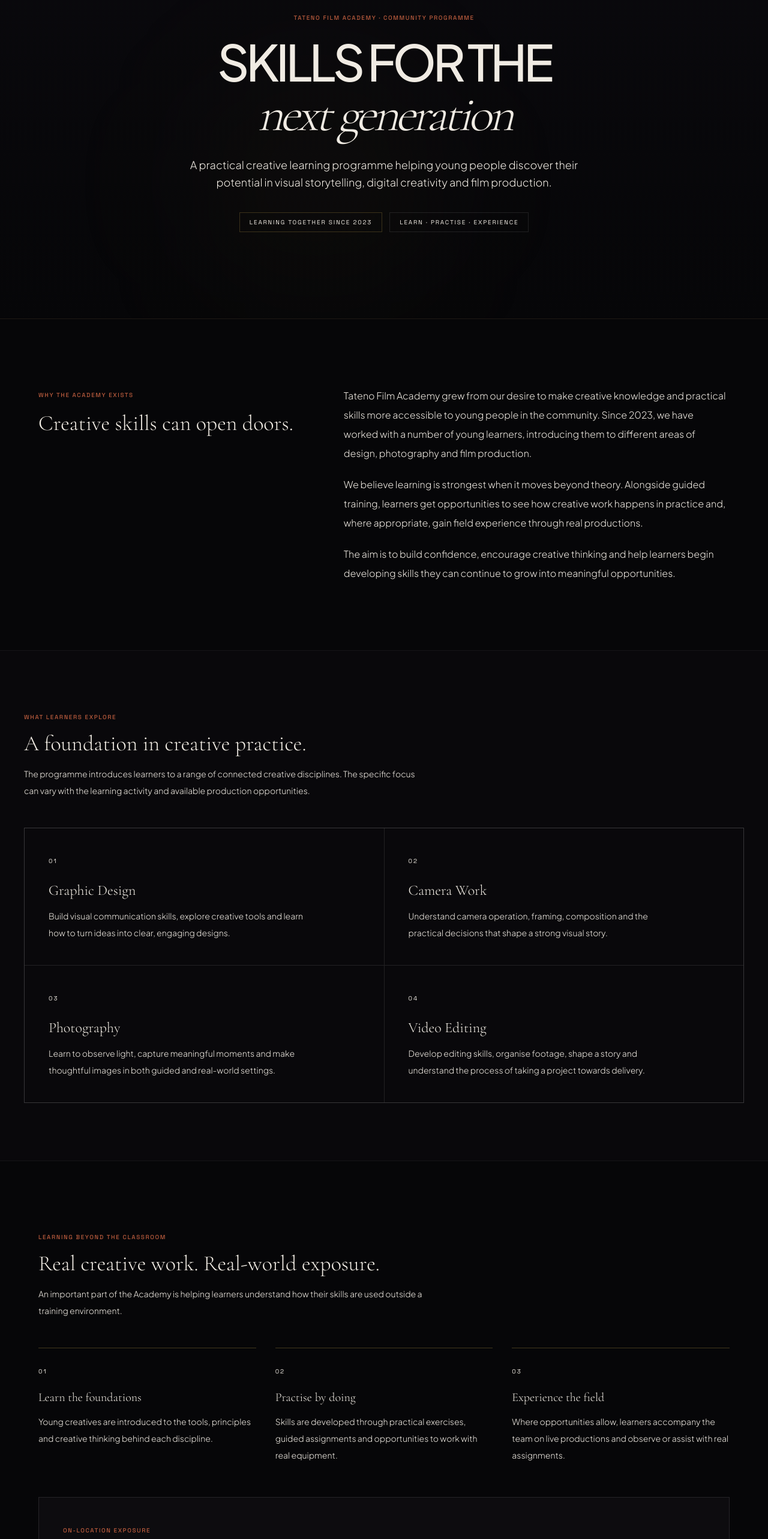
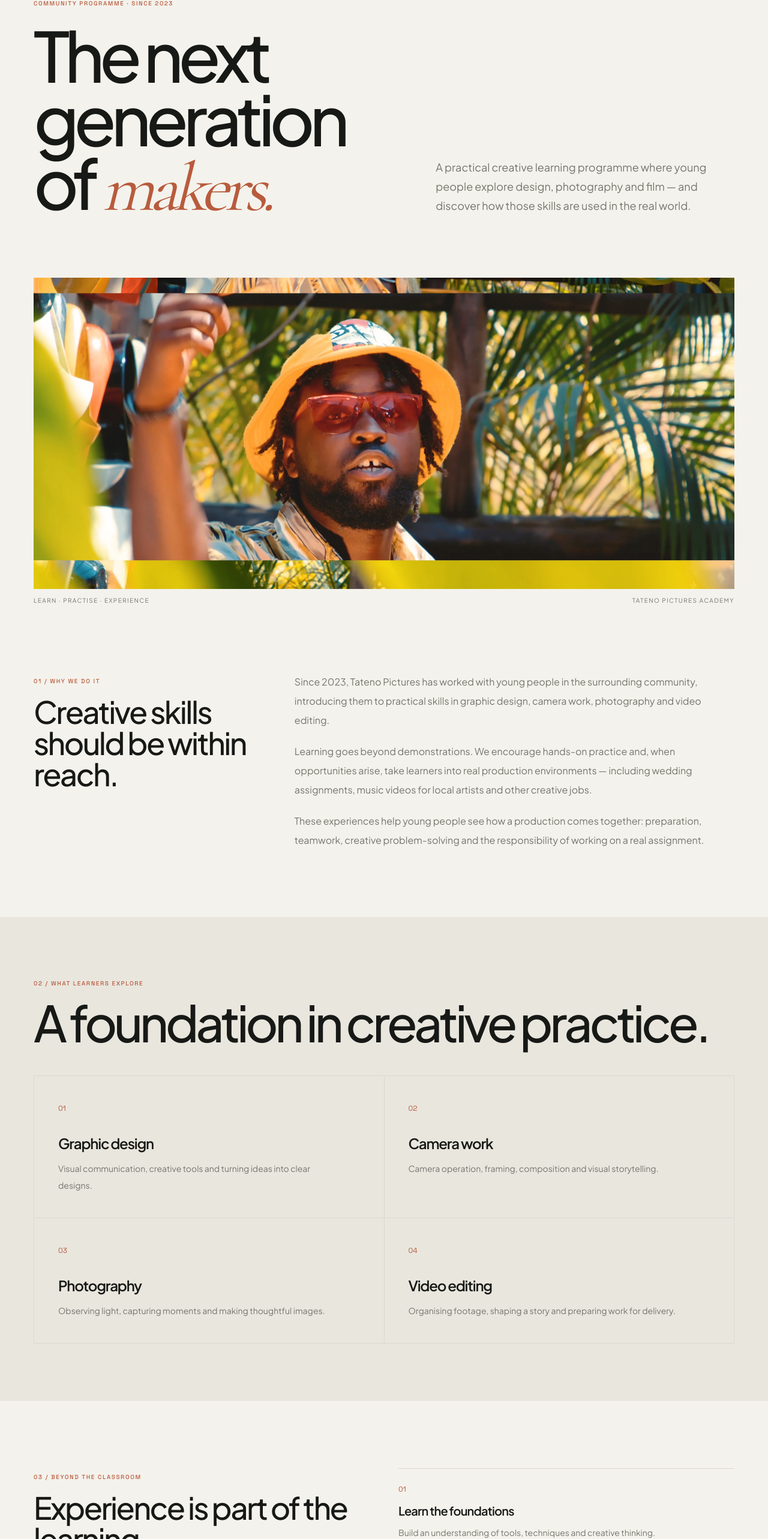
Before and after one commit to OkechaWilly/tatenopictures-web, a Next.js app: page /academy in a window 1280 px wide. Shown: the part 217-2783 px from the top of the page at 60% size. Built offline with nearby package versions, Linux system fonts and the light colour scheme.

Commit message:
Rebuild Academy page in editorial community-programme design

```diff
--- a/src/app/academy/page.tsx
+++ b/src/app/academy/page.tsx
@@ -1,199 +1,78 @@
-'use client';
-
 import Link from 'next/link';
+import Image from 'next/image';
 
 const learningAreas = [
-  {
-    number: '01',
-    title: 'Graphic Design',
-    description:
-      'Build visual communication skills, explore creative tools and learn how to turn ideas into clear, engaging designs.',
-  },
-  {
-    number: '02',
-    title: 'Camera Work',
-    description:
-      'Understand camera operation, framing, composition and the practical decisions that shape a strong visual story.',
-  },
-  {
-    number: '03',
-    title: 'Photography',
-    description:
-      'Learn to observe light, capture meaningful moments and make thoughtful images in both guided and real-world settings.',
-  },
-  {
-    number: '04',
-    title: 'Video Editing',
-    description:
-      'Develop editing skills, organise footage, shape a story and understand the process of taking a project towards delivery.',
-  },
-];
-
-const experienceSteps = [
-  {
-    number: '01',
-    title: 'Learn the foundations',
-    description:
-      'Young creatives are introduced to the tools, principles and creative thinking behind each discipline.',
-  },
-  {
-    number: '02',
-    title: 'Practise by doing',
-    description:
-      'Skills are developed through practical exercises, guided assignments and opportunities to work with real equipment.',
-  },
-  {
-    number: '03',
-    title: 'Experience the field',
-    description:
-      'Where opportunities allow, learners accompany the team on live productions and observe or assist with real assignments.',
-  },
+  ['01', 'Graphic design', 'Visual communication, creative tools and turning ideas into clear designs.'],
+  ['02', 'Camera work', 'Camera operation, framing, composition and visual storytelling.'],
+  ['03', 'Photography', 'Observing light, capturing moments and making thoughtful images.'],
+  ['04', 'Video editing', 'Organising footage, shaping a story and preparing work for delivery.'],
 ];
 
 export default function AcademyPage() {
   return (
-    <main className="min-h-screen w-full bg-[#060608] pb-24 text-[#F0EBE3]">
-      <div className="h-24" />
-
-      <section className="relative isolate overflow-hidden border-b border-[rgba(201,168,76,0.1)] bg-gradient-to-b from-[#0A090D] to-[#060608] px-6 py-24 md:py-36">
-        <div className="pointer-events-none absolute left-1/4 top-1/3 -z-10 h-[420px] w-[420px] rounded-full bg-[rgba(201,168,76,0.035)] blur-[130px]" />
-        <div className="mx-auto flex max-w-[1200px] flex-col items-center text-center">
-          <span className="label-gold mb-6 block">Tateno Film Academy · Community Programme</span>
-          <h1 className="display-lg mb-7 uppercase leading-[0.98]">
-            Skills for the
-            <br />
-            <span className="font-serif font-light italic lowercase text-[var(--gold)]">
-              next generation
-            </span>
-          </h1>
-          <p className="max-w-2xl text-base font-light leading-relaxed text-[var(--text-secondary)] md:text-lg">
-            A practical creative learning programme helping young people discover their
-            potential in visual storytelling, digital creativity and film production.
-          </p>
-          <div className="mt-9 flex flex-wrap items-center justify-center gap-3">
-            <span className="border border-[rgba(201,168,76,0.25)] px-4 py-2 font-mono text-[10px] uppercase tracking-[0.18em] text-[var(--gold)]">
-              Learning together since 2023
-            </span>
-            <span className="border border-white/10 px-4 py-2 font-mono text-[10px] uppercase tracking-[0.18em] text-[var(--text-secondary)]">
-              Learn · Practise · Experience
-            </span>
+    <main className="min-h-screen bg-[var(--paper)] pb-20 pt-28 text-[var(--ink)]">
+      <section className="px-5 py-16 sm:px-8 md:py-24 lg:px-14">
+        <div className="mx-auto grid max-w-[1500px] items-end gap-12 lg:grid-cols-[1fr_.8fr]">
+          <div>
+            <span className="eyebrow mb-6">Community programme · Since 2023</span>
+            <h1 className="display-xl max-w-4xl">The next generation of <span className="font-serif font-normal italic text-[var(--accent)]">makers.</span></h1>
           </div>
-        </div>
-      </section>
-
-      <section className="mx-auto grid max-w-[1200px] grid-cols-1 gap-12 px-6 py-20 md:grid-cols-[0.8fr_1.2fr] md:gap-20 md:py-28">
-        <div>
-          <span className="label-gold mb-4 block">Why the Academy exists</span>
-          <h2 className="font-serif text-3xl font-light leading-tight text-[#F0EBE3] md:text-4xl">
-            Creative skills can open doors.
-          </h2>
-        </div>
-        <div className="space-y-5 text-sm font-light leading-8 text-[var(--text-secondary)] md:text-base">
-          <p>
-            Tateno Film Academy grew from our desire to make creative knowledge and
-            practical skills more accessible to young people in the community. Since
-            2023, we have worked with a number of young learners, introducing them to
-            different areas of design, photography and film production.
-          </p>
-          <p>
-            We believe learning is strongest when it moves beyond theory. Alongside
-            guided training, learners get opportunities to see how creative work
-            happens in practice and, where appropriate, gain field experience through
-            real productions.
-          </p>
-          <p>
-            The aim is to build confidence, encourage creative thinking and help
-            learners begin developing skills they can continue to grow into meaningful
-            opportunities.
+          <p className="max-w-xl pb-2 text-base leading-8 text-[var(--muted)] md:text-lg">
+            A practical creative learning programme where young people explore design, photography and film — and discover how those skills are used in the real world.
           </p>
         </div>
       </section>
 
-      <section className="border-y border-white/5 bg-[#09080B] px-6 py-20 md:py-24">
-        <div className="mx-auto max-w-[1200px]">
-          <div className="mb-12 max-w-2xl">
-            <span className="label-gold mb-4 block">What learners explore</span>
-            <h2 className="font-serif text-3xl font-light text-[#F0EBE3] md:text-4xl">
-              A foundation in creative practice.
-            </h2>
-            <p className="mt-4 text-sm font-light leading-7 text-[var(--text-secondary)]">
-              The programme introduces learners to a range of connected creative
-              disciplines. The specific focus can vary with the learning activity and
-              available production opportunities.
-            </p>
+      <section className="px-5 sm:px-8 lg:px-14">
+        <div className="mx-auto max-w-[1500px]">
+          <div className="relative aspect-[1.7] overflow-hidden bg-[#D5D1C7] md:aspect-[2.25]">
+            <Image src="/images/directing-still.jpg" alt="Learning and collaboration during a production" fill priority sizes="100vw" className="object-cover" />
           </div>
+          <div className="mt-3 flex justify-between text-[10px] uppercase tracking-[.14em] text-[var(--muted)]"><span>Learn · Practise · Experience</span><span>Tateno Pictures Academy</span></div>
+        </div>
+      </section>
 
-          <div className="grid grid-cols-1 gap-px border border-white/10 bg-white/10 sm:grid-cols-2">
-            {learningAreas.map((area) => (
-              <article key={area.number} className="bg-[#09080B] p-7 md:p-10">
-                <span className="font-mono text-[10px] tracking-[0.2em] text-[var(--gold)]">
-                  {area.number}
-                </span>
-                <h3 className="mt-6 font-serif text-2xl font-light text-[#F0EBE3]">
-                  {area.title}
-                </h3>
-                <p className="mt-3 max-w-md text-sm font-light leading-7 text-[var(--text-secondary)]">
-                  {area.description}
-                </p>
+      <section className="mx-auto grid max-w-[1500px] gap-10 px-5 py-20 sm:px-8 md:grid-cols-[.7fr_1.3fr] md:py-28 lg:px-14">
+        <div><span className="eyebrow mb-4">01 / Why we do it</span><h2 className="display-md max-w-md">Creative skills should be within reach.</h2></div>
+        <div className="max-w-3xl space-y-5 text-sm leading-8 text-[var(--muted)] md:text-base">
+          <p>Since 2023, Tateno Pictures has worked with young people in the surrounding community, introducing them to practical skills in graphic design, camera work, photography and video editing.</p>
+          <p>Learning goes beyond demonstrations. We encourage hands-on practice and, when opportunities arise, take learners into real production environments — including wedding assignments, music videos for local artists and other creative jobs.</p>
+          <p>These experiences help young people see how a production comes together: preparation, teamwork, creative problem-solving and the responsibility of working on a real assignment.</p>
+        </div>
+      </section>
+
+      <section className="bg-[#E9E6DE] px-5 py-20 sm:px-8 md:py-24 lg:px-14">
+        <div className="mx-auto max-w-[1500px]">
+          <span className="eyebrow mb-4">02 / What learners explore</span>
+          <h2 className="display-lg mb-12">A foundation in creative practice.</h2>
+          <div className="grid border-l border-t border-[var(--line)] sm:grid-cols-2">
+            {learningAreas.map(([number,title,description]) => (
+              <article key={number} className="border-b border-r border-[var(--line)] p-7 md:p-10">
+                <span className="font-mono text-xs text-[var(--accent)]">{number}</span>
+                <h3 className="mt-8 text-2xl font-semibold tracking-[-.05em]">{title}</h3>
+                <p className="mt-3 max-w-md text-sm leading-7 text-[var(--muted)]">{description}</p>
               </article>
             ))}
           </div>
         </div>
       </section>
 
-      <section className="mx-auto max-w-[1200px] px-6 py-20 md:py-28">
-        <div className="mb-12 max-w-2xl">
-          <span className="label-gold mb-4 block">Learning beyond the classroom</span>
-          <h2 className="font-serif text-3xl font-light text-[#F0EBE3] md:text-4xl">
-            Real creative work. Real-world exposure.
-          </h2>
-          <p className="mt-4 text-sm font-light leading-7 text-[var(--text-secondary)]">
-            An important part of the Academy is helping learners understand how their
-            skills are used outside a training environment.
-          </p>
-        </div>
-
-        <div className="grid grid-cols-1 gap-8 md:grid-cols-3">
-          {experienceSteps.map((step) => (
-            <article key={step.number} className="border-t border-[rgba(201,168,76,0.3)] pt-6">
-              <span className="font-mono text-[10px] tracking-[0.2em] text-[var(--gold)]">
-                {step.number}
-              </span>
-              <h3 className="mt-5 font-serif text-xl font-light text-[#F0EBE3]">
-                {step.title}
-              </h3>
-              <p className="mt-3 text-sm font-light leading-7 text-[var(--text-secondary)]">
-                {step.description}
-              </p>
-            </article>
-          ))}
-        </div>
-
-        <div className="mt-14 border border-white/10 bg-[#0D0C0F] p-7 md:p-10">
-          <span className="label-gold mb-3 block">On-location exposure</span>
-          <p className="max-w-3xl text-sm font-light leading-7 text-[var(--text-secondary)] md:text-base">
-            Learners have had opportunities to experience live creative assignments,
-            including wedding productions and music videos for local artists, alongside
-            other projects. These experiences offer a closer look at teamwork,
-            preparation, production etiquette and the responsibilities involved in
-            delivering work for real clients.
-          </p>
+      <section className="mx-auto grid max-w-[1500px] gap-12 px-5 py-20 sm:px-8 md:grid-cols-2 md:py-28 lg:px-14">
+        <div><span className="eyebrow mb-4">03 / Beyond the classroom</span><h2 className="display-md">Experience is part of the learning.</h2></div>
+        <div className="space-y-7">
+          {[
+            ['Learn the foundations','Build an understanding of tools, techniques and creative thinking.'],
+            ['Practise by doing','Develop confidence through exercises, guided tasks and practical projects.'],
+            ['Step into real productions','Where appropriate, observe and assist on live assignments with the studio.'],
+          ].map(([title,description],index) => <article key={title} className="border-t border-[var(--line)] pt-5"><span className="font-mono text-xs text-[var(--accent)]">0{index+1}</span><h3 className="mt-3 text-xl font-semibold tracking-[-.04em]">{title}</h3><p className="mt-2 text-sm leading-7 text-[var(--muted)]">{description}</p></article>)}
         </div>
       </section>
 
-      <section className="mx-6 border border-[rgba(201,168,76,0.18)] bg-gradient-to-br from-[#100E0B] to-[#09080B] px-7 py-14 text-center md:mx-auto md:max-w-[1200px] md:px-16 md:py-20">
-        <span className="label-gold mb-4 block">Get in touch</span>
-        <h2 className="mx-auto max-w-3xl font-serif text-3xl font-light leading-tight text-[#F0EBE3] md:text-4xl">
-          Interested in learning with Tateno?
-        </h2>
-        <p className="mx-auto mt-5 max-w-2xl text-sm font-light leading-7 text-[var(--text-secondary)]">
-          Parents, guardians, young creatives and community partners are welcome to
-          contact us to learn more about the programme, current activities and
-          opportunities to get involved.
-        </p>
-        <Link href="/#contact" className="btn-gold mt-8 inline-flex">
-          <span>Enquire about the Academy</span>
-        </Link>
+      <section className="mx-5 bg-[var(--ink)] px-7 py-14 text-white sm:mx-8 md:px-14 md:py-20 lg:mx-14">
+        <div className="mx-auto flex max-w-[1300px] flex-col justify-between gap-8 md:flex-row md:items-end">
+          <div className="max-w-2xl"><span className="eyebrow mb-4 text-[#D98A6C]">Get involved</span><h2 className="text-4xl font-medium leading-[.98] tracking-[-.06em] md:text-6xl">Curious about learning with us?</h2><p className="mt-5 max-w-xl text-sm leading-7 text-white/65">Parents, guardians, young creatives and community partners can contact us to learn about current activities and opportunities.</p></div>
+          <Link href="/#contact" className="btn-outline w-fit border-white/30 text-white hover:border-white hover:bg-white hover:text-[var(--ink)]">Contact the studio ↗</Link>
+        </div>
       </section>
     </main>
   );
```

- [Exercise directions] Go through the lines above. Select every one that has the string "opportunities".

- [Solution below]
-      'Skills are developed through practical exercises, guided assignments and opportunities to work with real equipment.',
-      'Where opportunities allow, learners accompany the team on live productions and observe or assist with real assignments.',
-            guided training, learners get opportunities to see how creative work
-            opportunities.
-              available production opportunities.
+          <p>Learning goes beyond demonstrations. We encourage hands-on practice and, when opportunities arise, take learners into real production environments — including wedding assignments, music videos for local artists and other creative jobs.</p>
-            Learners have had opportunities to experience live creative assignments,
-          opportunities to get involved.
+          <div className="max-w-2xl"><span className="eyebrow mb-4 text-[#D98A6C]">Get involved</span><h2 className="text-4xl font-medium leading-[.98] tracking-[-.06em] md:text-6xl">Curious about learning with us?</h2><p className="mt-5 max-w-xl text-sm leading-7 text-white/65">Parents, guardians, young creatives and community partners can contact us to learn about current activities and opportunities.</p></div>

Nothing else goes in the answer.